• _Material provided_:
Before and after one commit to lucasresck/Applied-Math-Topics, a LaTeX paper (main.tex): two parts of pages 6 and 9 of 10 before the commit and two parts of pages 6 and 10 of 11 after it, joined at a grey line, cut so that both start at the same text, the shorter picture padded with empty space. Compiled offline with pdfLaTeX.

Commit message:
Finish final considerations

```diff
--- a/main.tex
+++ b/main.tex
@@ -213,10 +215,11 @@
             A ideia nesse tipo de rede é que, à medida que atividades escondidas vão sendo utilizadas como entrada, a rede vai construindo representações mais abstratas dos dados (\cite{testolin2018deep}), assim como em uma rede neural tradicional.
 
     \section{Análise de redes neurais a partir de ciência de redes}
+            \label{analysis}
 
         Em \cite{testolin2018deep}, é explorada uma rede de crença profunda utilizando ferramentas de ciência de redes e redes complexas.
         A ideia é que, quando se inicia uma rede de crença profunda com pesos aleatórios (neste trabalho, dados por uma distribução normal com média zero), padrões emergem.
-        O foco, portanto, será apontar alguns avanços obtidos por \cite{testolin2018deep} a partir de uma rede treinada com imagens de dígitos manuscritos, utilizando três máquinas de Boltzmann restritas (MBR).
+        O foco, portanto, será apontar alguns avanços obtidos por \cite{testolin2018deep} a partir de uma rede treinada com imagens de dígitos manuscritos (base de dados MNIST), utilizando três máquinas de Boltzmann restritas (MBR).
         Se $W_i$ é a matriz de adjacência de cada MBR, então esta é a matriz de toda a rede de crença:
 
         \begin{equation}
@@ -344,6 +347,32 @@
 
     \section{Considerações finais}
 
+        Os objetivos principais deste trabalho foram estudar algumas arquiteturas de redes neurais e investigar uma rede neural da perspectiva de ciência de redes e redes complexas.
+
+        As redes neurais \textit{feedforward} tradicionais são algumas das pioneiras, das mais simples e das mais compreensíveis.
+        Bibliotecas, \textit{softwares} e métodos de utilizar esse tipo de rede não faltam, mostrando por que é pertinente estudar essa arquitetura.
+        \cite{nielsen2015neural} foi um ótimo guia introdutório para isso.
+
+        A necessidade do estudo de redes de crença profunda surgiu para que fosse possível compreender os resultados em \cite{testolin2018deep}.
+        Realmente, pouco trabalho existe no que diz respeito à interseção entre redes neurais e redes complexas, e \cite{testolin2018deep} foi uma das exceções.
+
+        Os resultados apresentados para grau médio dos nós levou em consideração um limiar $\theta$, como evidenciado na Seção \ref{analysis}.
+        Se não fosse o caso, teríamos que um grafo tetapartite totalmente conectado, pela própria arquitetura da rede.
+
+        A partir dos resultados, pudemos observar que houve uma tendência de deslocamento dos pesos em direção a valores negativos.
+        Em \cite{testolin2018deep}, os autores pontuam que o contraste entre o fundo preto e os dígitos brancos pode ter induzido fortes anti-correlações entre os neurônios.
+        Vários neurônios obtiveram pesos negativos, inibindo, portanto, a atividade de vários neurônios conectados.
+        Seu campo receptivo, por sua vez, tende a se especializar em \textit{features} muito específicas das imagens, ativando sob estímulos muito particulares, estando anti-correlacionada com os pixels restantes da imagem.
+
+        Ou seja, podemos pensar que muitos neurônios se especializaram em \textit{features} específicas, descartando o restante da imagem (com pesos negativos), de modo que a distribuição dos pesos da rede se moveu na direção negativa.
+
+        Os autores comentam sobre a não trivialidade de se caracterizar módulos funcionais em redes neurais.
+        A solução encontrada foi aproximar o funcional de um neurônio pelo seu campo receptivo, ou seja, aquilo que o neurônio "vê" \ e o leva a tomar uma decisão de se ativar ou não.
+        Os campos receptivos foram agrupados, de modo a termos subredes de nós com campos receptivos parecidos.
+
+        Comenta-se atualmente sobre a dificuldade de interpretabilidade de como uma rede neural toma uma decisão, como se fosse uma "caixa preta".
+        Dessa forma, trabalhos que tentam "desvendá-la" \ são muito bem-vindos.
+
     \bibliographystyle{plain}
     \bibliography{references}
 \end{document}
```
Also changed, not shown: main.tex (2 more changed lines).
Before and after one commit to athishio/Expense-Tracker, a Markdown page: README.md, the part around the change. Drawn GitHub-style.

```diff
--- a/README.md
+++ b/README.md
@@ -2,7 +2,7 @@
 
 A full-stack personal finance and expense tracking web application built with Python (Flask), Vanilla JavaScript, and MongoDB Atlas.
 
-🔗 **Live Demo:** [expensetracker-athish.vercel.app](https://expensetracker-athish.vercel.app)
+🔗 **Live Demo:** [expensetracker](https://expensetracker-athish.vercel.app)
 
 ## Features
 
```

• _What is needed_:
Locate the line with "Before and after one commit to athishio/Expense-Tracker, a" in the entries above; extract it and every line after it, verbatim.

• _Exercise result_:
Before and after one commit to athishio/Expense-Tracker, a Markdown page: README.md, the part around the change. Drawn GitHub-style.

```diff
--- a/README.md
+++ b/README.md
@@ -2,7 +2,7 @@
 
 A full-stack personal finance and expense tracking web application built with Python (Flask), Vanilla JavaScript, and MongoDB Atlas.
 
-🔗 **Live Demo:** [expensetracker-athish.vercel.app](https://expensetracker-athish.vercel.app)
+🔗 **Live Demo:** [expensetracker](https://expensetracker-athish.vercel.app)
 
 ## Features
 
```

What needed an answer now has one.